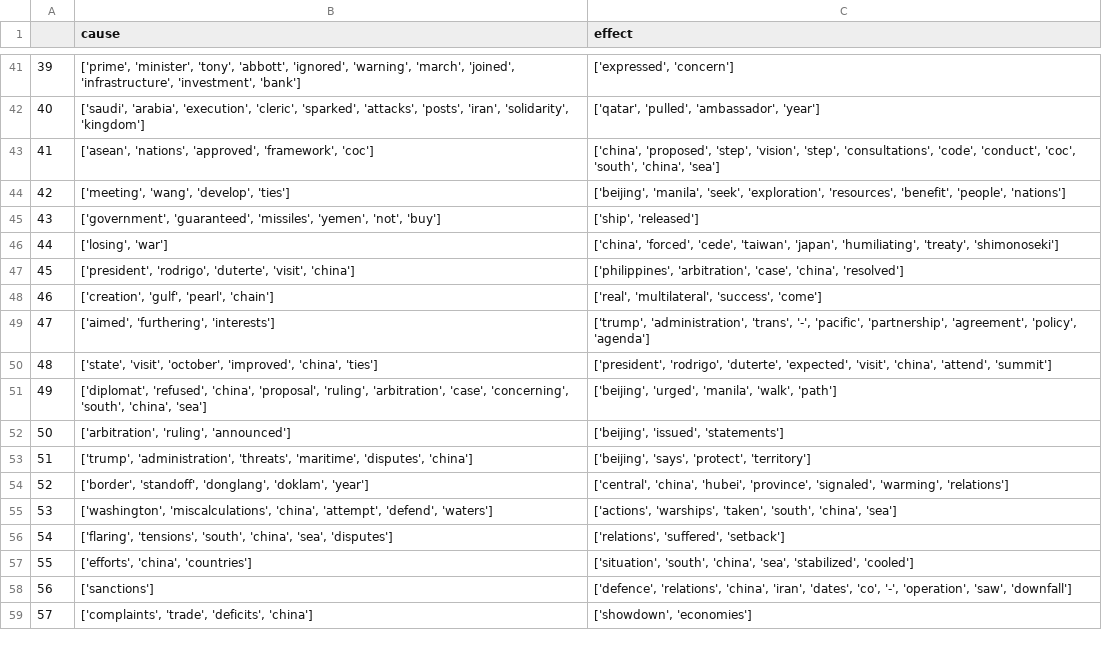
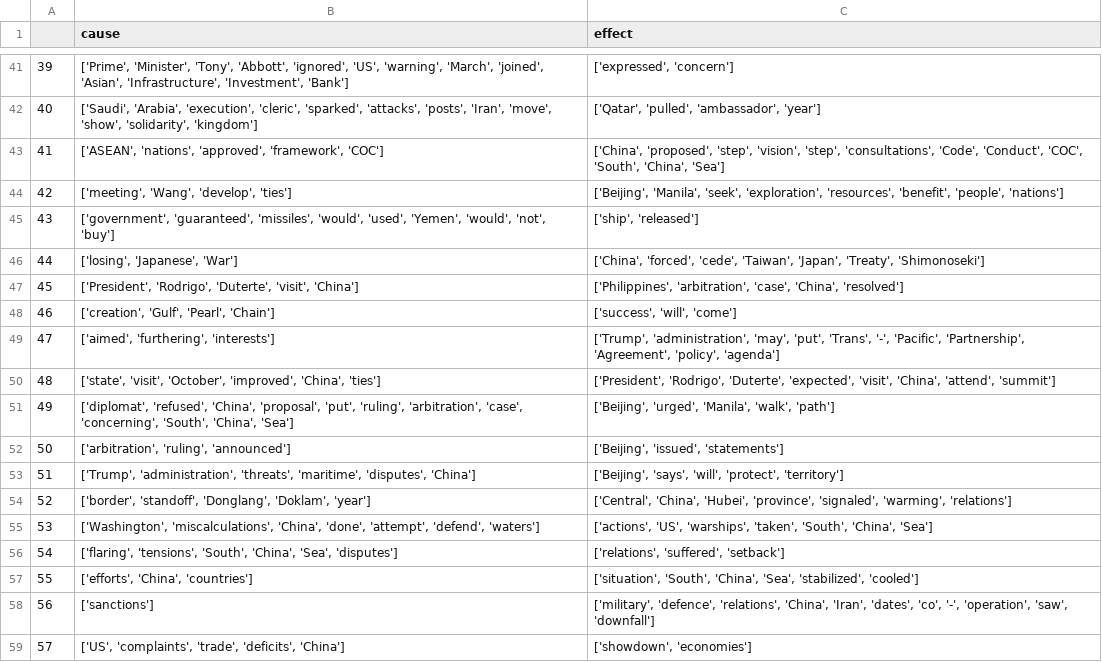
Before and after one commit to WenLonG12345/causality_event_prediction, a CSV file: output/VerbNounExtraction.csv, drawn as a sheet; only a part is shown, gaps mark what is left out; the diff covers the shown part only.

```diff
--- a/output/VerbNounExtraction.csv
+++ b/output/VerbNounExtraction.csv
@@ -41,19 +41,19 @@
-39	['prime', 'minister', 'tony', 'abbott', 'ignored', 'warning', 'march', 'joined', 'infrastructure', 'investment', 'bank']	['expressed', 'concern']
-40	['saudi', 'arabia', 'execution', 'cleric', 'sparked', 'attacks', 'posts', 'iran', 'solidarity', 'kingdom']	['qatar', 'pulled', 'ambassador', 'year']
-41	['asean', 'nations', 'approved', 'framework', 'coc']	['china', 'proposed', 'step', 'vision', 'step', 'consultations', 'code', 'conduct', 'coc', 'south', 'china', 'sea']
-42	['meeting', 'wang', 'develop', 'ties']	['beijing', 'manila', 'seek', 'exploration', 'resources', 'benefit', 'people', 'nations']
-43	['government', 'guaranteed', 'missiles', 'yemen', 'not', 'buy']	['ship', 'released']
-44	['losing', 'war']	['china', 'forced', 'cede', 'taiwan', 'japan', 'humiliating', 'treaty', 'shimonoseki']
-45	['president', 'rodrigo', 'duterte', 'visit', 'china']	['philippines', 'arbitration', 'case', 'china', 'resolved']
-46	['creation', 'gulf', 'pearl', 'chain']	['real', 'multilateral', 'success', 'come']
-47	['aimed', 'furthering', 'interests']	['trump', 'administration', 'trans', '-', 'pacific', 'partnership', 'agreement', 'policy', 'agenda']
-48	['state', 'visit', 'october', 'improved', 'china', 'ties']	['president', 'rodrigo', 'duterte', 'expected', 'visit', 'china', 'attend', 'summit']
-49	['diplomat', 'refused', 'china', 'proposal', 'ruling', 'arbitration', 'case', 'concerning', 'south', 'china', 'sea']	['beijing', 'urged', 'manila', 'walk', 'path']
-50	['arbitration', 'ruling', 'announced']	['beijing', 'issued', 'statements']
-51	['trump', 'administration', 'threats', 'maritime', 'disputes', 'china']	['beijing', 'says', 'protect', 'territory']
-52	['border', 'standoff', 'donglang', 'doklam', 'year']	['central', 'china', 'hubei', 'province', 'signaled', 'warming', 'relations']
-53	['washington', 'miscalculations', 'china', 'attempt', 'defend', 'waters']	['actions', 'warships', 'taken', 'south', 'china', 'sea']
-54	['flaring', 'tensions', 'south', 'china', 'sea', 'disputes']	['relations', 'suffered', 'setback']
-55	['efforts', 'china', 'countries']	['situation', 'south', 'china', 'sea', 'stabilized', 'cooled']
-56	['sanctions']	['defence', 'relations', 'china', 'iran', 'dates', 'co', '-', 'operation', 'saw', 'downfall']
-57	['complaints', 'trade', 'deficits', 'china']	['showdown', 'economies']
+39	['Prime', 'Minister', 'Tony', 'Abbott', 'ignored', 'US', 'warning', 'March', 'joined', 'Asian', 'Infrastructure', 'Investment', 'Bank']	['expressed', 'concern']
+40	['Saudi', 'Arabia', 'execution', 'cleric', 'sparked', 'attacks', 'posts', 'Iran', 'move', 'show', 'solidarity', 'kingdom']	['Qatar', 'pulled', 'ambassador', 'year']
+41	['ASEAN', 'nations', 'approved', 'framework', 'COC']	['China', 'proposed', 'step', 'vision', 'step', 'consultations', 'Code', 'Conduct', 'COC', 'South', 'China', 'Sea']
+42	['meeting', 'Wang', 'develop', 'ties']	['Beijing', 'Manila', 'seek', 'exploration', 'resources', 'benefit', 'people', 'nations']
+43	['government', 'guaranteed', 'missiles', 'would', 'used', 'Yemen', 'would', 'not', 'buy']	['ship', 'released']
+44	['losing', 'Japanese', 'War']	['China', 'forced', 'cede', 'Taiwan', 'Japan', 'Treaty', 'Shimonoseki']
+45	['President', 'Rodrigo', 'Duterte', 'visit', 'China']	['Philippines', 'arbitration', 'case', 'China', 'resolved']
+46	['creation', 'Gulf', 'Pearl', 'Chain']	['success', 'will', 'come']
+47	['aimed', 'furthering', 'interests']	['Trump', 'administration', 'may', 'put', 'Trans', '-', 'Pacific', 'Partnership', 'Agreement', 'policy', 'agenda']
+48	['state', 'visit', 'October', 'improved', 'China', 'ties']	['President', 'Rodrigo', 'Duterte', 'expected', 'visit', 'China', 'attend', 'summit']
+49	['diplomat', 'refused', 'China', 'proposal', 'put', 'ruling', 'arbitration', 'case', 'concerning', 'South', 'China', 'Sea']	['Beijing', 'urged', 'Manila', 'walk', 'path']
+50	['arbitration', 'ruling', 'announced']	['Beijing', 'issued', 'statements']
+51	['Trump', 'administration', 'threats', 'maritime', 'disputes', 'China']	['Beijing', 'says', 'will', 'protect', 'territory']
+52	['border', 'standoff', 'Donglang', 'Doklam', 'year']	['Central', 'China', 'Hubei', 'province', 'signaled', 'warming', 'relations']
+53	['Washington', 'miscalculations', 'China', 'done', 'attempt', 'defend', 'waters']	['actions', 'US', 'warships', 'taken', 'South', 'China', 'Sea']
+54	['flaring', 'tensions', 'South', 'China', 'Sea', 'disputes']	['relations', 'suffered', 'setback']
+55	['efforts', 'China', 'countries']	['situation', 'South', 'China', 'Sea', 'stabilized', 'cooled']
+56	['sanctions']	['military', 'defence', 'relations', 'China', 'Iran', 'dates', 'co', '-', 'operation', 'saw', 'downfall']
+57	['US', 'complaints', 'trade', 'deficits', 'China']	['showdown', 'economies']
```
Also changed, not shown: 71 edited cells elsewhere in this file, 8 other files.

━━━━━━━━━━━━━━━━━━━━

▶ _Your goal_
Except for the pictures, set down all of the records exactly as they are.

▶ _Answer for this exercise_
Before and after one commit to WenLonG12345/causality_event_prediction, a CSV file: output/VerbNounExtraction.csv, drawn as a sheet; only a part is shown, gaps mark what is left out; the diff covers the shown part only.

```diff
--- a/output/VerbNounExtraction.csv
+++ b/output/VerbNounExtraction.csv
@@ -41,19 +41,19 @@
-39	['prime', 'minister', 'tony', 'abbott', 'ignored', 'warning', 'march', 'joined', 'infrastructure', 'investment', 'bank']	['expressed', 'concern']
-40	['saudi', 'arabia', 'execution', 'cleric', 'sparked', 'attacks', 'posts', 'iran', 'solidarity', 'kingdom']	['qatar', 'pulled', 'ambassador', 'year']
-41	['asean', 'nations', 'approved', 'framework', 'coc']	['china', 'proposed', 'step', 'vision', 'step', 'consultations', 'code', 'conduct', 'coc', 'south', 'china', 'sea']
-42	['meeting', 'wang', 'develop', 'ties']	['beijing', 'manila', 'seek', 'exploration', 'resources', 'benefit', 'people', 'nations']
-43	['government', 'guaranteed', 'missiles', 'yemen', 'not', 'buy']	['ship', 'released']
-44	['losing', 'war']	['china', 'forced', 'cede', 'taiwan', 'japan', 'humiliating', 'treaty', 'shimonoseki']
-45	['president', 'rodrigo', 'duterte', 'visit', 'china']	['philippines', 'arbitration', 'case', 'china', 'resolved']
-46	['creation', 'gulf', 'pearl', 'chain']	['real', 'multilateral', 'success', 'come']
-47	['aimed', 'furthering', 'interests']	['trump', 'administration', 'trans', '-', 'pacific', 'partnership', 'agreement', 'policy', 'agenda']
-48	['state', 'visit', 'october', 'improved', 'china', 'ties']	['president', 'rodrigo', 'duterte', 'expected', 'visit', 'china', 'attend', 'summit']
-49	['diplomat', 'refused', 'china', 'proposal', 'ruling', 'arbitration', 'case', 'concerning', 'south', 'china', 'sea']	['beijing', 'urged', 'manila', 'walk', 'path']
-50	['arbitration', 'ruling', 'announced']	['beijing', 'issued', 'statements']
-51	['trump', 'administration', 'threats', 'maritime', 'disputes', 'china']	['beijing', 'says', 'protect', 'territory']
-52	['border', 'standoff', 'donglang', 'doklam', 'year']	['central', 'china', 'hubei', 'province', 'signaled', 'warming', 'relations']
-53	['washington', 'miscalculations', 'china', 'attempt', 'defend', 'waters']	['actions', 'warships', 'taken', 'south', 'china', 'sea']
-54	['flaring', 'tensions', 'south', 'china', 'sea', 'disputes']	['relations', 'suffered', 'setback']
-55	['efforts', 'china', 'countries']	['situation', 'south', 'china', 'sea', 'stabilized', 'cooled']
-56	['sanctions']	['defence', 'relations', 'china', 'iran', 'dates', 'co', '-', 'operation', 'saw', 'downfall']
-57	['complaints', 'trade', 'deficits', 'china']	['showdown', 'economies']
+39	['Prime', 'Minister', 'Tony', 'Abbott', 'ignored', 'US', 'warning', 'March', 'joined', 'Asian', 'Infrastructure', 'Investment', 'Bank']	['expressed', 'concern']
+40	['Saudi', 'Arabia', 'execution', 'cleric', 'sparked', 'attacks', 'posts', 'Iran', 'move', 'show', 'solidarity', 'kingdom']	['Qatar', 'pulled', 'ambassador', 'year']
+41	['ASEAN', 'nations', 'approved', 'framework', 'COC']	['China', 'proposed', 'step', 'vision', 'step', 'consultations', 'Code', 'Conduct', 'COC', 'South', 'China', 'Sea']
+42	['meeting', 'Wang', 'develop', 'ties']	['Beijing', 'Manila', 'seek', 'exploration', 'resources', 'benefit', 'people', 'nations']
+43	['government', 'guaranteed', 'missiles', 'would', 'used', 'Yemen', 'would', 'not', 'buy']	['ship', 'released']
+44	['losing', 'Japanese', 'War']	['China', 'forced', 'cede', 'Taiwan', 'Japan', 'Treaty', 'Shimonoseki']
+45	['President', 'Rodrigo', 'Duterte', 'visit', 'China']	['Philippines', 'arbitration', 'case', 'China', 'resolved']
+46	['creation', 'Gulf', 'Pearl', 'Chain']	['success', 'will', 'come']
+47	['aimed', 'furthering', 'interests']	['Trump', 'administration', 'may', 'put', 'Trans', '-', 'Pacific', 'Partnership', 'Agreement', 'policy', 'agenda']
+48	['state', 'visit', 'October', 'improved', 'China', 'ties']	['President', 'Rodrigo', 'Duterte', 'expected', 'visit', 'China', 'attend', 'summit']
+49	['diplomat', 'refused', 'China', 'proposal', 'put', 'ruling', 'arbitration', 'case', 'concerning', 'South', 'China', 'Sea']	['Beijing', 'urged', 'Manila', 'walk', 'path']
+50	['arbitration', 'ruling', 'announced']	['Beijing', 'issued', 'statements']
+51	['Trump', 'administration', 'threats', 'maritime', 'disputes', 'China']	['Beijing', 'says', 'will', 'protect', 'territory']
+52	['border', 'standoff', 'Donglang', 'Doklam', 'year']	['Central', 'China', 'Hubei', 'province', 'signaled', 'warming', 'relations']
+53	['Washington', 'miscalculations', 'China', 'done', 'attempt', 'defend', 'waters']	['actions', 'US', 'warships', 'taken', 'South', 'China', 'Sea']
+54	['flaring', 'tensions', 'South', 'China', 'Sea', 'disputes']	['relations', 'suffered', 'setback']
+55	['efforts', 'China', 'countries']	['situation', 'South', 'China', 'Sea', 'stabilized', 'cooled']
+56	['sanctions']	['military', 'defence', 'relations', 'China', 'Iran', 'dates', 'co', '-', 'operation', 'saw', 'downfall']
+57	['US', 'complaints', 'trade', 'deficits', 'China']	['showdown', 'economies']
```
Also changed, not shown: 71 edited cells elsewhere in this file, 8 other files.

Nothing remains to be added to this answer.